The tight quarters and poor ventilation of many work environments can make you susceptible to colds and flu. Follow these 10 tips to stay well and productive this season:
1. Wash your hands frequently. Hot water and soap are best, but if you don’t have easy access to a sink, keep alcohol-based disposable wipes or gel sanitizers on hand.
2. Keep keyboards, telephones, doorknobs and surfaces that people touch frequently clean with a disinfectant and paper towels.
3. If you can, crack open a window to air out your space.
4. Make sure your workplace is stocked with plenty of tissues.
5. Avoid touching your eyes, nose or mouth, where germs enter your system.
6. Avoid close contact with someone who’s sick.
7. Don’t smoke or allow smoking.

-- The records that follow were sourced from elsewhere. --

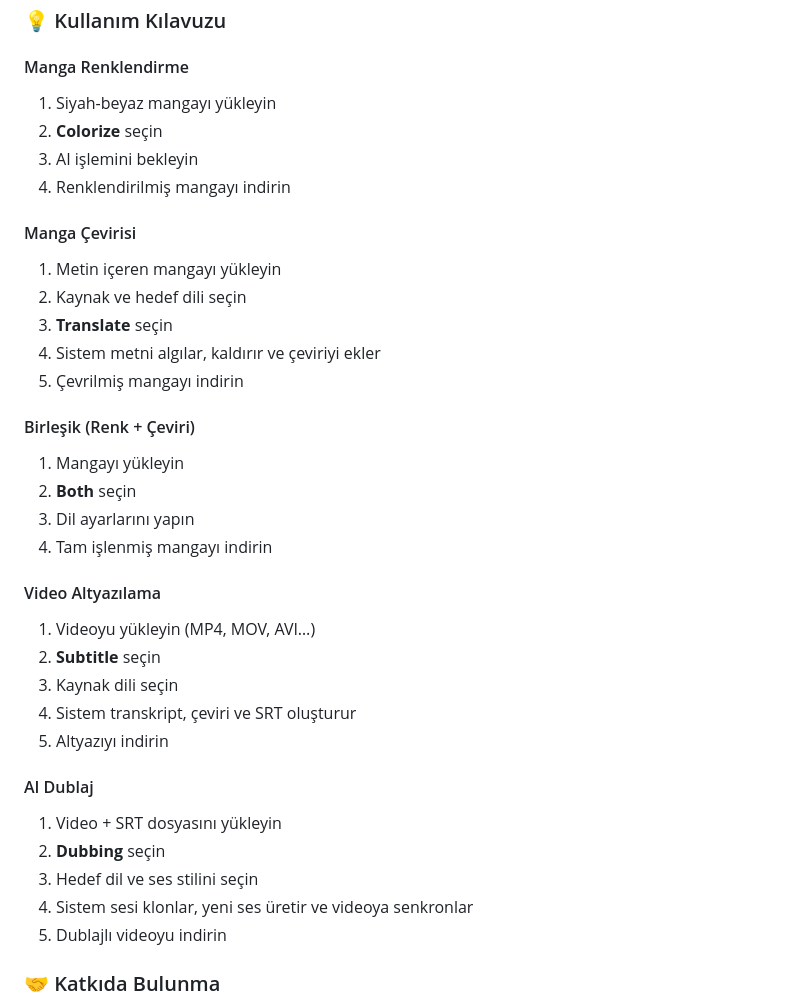
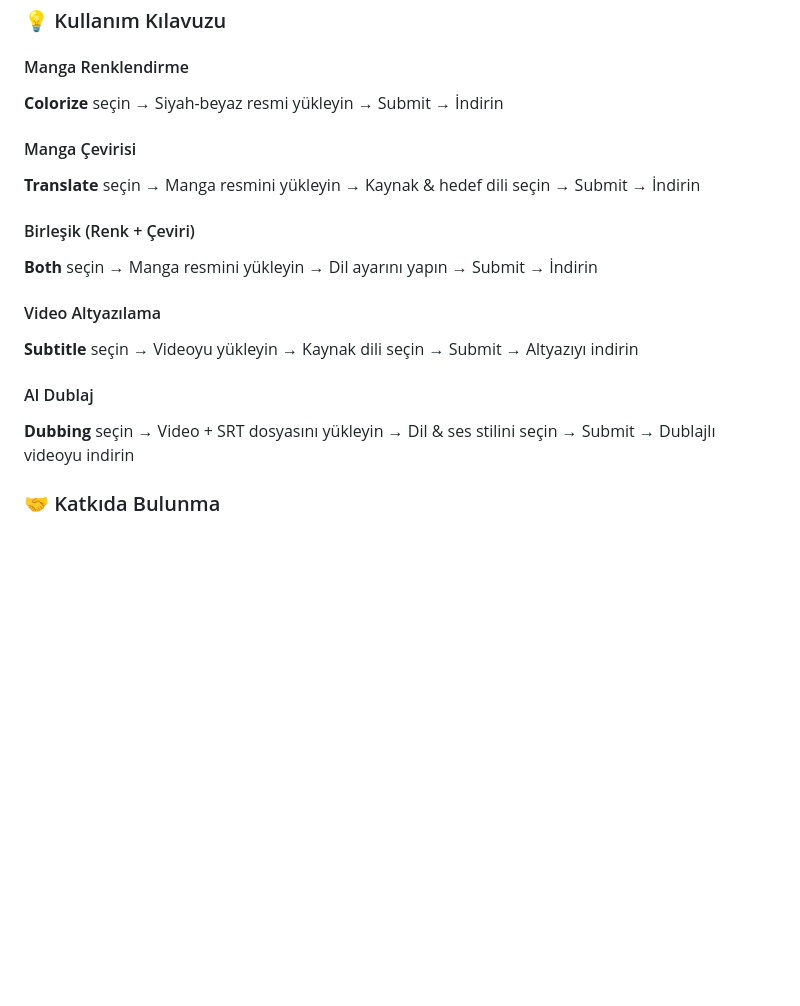
Before and after one commit to koesan/Evoars, a Markdown page: README.md, the part around one of its changes. Drawn GitHub-style; blank space fills up the shorter version.

```diff
--- a/README.md
+++ b/README.md
@@ -389,37 +371,19 @@ python app.py
 ### 💡 Kullanım Kılavuzu
 
 #### Manga Renklendirme
-1. Siyah-beyaz mangayı yükleyin
-2. **Colorize** seçin
-3. AI işlemini bekleyin
-4. Renklendirilmiş mangayı indirin
+**Colorize** seçin → Siyah-beyaz resmi yükleyin → Submit → İndirin
 
 #### Manga Çevirisi
-1. Metin içeren mangayı yükleyin
-2. Kaynak ve hedef dili seçin
-3. **Translate** seçin
-4. Sistem metni algılar, kaldırır ve çeviriyi ekler
-5. Çevrilmiş mangayı indirin
+**Translate** seçin → Manga resmini yükleyin → Kaynak & hedef dili seçin → Submit → İndirin
 
 #### Birleşik (Renk + Çeviri)
-1. Mangayı yükleyin
-2. **Both** seçin
-3. Dil ayarlarını yapın
-4. Tam işlenmiş mangayı indirin
+**Both** seçin → Manga resmini yükleyin → Dil ayarını yapın → Submit → İndirin
 
 #### Video Altyazılama
-1. Videoyu yükleyin (MP4, MOV, AVI…)
-2. **Subtitle** seçin
-3. Kaynak dili seçin
-4. Sistem transkript, çeviri ve SRT oluşturur
-5. Altyazıyı indirin
+**Subtitle** seçin → Videoyu yükleyin → Kaynak dili seçin → Submit → Altyazıyı indirin
 
 #### AI Dublaj
-1. Video + SRT dosyasını yükleyin
-2. **Dubbing** seçin
-3. Hedef dil ve ses stilini seçin
-4. Sistem sesi klonlar, yeni ses üretir ve videoya senkronlar
-5. Dublajlı videoyu indirin
+**Dubbing** seçin → Video + SRT dosyasını yükleyin → Dil & ses stilini seçin → Submit → Dublajlı videoyu indirin
 
 ### 🤝 Katkıda Bulunma
 
```
Also changed, not shown: other parts of README.md (+5 -23 lines).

If your office isn’t smoke-free, ask that it becomes so.
8. Consider getting the flu vaccine. See Who Needs the Flu Vaccine? for guidelines.
9. Eat well, exercise and get enough sleep. A healthy body is more likely to ward off germs than one that’s run-down.
10. Finally, if you’re sick, stay home to recover and protect your co-workers.
When to call in sick
Call work and then call your doctor if …
• you have a fever or feel achy
• your cough is deep and brings up green mucus
• your eyes are bright red and have a discharge
• you can’t hold down food
If you’re feeling up to it, you can go to work without worrying about infecting your co-workers if …
• you are sniffling, but don’t have a fever
• your throat tickles or you have postnasal drip
• your ear aches
• you have a sinus infection
Who needs the flu vaccine?
Each year, influenza leads to 70 million lost workdays, 200,000 hospitalizations and 36,000 deaths in this country. Because viruses are constantly changing, people need to receive a new shot or the nasal-spray vaccine every year.
You should be vaccinated if you are 65 or older, have a chronic medical condition, are pregnant or live or work in close quarters with those of high risk of flu. Almost all adults, however, can safely get the vaccine (check with your doctor first to see whether you’re an exception). October or November is the best time to get vaccinated.